A Protected Cell Company (PCC) is a single company with individual parts, known as cells, which are kept separate from each other. Each cell is only liable for its own debts and not for the debts of any other cell within the company. The provisions of the Companies Ordinance apply in relation to a protected cell company (subject to the provisions of the PCC Ordinance, and unless the context requires otherwise).

A company may be either incorporated as a PCC, or converted, if so authorised by its articles, into a PCC. A protected cell company is a single legal person, and the creation by a PCC of a cell does not create, in respect of that cell, a legal person separate from the company. A protected cell company must state that it is one, i.e. the name of the PCC must include "Protected Cell", "PCC", or any cognate expression approved in writing by the Registrar. The memorandum of a PCC shall state that it is such, and each cell shall have its own distinct name or designation.

There is a duty on the directors to keep the assets of each cell separately identifiable as follows:

  1. to keep cellular assets separate and separately identifiable from non-cellular assets; and
  2. to keep cellular assets attributable to each cell separate and separately identifiable from cellular assets attributable to other cells.

Directors may "cause or permit" cellular and non-cellular assets to be held by or through a nominee, or by a company whose shares and capital interests may be cellular assets, non-cellular assets, or a combination of both.
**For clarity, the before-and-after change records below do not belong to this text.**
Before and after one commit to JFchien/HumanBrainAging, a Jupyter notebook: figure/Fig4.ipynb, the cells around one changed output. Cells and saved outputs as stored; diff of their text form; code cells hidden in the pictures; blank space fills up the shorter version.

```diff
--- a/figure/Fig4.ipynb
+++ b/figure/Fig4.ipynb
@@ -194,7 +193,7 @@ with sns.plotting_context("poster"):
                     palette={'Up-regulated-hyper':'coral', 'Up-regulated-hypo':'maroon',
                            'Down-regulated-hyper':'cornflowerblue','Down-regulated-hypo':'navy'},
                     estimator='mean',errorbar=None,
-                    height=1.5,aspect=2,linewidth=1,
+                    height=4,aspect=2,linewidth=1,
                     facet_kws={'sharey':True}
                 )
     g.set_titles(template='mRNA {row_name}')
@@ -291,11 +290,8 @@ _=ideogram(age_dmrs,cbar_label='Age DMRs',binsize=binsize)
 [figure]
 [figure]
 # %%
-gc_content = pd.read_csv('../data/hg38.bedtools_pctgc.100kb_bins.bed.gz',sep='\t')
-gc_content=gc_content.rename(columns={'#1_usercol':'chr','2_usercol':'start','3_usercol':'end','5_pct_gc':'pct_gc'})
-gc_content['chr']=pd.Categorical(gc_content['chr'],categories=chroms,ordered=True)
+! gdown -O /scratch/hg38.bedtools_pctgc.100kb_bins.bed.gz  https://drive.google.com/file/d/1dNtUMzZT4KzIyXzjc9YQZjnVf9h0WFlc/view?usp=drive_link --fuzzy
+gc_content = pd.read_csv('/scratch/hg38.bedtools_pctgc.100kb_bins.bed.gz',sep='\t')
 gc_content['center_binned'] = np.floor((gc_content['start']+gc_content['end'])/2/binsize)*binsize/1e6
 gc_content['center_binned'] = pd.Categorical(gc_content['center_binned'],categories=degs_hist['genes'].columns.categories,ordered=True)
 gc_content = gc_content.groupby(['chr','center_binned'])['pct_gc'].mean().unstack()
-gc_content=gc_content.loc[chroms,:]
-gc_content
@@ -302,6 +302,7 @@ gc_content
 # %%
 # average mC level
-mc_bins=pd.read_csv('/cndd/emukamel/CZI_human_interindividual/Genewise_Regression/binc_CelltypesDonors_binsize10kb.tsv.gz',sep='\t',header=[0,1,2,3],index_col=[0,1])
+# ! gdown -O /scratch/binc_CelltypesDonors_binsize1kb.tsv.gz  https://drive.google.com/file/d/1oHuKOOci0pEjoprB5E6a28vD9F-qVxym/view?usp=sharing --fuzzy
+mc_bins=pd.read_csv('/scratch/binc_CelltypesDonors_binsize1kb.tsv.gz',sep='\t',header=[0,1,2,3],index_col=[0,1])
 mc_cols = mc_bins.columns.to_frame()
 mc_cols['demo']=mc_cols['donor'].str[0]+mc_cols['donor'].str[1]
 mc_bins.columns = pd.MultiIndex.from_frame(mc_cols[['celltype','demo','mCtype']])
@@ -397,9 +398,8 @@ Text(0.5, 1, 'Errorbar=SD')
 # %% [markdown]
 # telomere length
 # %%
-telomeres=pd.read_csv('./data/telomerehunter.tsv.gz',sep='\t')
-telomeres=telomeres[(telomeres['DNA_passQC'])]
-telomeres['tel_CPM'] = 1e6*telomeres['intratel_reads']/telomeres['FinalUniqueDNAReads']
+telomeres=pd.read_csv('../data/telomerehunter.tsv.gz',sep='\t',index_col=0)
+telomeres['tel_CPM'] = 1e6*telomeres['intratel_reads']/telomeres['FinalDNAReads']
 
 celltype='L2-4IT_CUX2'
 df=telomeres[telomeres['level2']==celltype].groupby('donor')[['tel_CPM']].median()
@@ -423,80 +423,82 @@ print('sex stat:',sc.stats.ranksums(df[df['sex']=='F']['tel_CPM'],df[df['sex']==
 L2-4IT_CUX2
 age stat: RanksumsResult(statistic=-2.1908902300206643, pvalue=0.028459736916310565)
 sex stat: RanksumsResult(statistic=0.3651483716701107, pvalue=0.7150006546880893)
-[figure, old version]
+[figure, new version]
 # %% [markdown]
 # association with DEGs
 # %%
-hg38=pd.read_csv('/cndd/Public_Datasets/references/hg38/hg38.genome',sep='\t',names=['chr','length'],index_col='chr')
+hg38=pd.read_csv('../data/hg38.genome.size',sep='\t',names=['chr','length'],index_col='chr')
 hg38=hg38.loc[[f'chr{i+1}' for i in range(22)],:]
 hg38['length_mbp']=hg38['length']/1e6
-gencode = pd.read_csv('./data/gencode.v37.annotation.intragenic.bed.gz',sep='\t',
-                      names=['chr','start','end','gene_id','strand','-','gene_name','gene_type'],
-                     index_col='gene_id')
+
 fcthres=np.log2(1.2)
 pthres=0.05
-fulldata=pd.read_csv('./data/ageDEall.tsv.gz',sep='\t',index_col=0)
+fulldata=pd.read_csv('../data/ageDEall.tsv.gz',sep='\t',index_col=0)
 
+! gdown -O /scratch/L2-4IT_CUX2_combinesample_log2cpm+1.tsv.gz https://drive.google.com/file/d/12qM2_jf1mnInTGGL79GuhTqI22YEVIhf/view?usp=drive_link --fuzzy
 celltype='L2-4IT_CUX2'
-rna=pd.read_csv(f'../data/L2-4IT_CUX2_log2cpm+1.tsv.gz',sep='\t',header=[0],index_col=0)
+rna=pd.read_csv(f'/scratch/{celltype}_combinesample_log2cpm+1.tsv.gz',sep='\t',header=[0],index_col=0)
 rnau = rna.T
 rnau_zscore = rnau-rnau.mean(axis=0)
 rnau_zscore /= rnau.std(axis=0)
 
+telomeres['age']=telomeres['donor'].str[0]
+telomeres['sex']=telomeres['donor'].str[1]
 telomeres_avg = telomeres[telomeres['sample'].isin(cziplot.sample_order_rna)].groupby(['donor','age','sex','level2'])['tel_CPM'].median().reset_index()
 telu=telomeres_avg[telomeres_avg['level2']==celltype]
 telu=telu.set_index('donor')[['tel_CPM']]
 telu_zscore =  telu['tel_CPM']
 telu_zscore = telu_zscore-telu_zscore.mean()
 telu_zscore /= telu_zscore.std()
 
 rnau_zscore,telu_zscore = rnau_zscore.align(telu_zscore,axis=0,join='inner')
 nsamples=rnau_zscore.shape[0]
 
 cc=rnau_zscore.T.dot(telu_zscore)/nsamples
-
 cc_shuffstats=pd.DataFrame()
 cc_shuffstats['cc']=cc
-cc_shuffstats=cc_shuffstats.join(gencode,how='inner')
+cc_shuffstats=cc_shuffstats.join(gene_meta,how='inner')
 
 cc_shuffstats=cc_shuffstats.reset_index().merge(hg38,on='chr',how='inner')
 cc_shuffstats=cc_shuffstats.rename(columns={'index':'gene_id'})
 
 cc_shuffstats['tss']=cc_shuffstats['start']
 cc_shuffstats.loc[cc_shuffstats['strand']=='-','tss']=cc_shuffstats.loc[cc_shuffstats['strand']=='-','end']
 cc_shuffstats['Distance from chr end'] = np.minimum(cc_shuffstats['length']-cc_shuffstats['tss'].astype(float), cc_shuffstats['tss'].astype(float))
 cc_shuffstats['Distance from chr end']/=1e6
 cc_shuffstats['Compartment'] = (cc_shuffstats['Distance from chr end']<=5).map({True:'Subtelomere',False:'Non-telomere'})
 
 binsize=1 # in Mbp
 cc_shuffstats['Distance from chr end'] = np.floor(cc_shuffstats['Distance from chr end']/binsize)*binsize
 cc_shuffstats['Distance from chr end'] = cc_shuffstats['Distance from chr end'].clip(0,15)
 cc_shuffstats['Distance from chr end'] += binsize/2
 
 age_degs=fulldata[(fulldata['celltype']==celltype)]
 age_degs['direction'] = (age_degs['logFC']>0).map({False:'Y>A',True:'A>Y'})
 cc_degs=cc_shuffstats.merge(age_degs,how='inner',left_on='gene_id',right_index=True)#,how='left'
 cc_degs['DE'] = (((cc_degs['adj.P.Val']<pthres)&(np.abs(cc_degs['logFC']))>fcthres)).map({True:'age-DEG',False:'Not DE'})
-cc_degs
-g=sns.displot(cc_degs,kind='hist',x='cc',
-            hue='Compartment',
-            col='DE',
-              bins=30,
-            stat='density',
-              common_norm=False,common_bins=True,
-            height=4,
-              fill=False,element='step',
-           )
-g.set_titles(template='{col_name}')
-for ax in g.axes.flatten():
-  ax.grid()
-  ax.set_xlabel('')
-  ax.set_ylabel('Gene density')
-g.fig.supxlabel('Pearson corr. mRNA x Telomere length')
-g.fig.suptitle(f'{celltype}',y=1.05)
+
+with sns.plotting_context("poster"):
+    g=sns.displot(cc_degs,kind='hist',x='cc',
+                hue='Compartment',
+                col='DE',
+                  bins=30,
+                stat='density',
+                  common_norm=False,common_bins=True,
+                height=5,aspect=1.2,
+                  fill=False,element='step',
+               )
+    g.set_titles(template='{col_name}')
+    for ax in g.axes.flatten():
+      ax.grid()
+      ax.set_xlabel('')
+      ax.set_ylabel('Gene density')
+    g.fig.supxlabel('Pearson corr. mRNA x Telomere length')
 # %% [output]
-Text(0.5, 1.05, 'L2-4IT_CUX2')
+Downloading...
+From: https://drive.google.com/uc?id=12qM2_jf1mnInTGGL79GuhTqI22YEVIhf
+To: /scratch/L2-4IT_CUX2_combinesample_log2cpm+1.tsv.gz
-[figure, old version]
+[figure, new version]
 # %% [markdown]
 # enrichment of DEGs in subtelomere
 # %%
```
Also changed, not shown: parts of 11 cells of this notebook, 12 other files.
Such assets may be collectively invested, or collectively managed by an investment manager, provided that the assets in question remain separately identifiable.

The rights of creditors are limited to the assets of the cell of which they are creditors.

A PCC can create and issue shares ("cell shares") in respect of any of its cells. The proceeds of the issue ("cell share capital") are comprised in the cellular assets attributable to the cell in respect of which the cell shares are issued. A protected cell company may pay a cellular dividend. Except in the case of a PCC which is authorised by the Financial Services Commissioner as a collective investment scheme, and which is redeeming units or shares in accordance with its scheme particulars, no reduction of cell share capital may be made without an order of the Court.

Insurance Companies, Collective Investment Schemes And Securitisation

A company which is a Gibraltar insurer as defined in Section 2 of the Insurance Companies Ordinance, or a collective investment scheme authorised under the Financial Services Ordinance 1989 must obtain the consent of the Financial Services Commissioner before becoming a PCC.

In the case of securitisation companies not requiring a licence under the Financial Services Ordinances 1989 or 1998 established principally for the purposes of issuing bonds, notes or other debt securities or instruments, secured or unsecured, in respect of which the repayment of capital and interest is to be funded from the company’s investments, consent must be sought from the Finance Centre Director.

The content of this article does not constitute legal advice and should not be relied on in that way. Specific advice should be sought about your specific circumstances.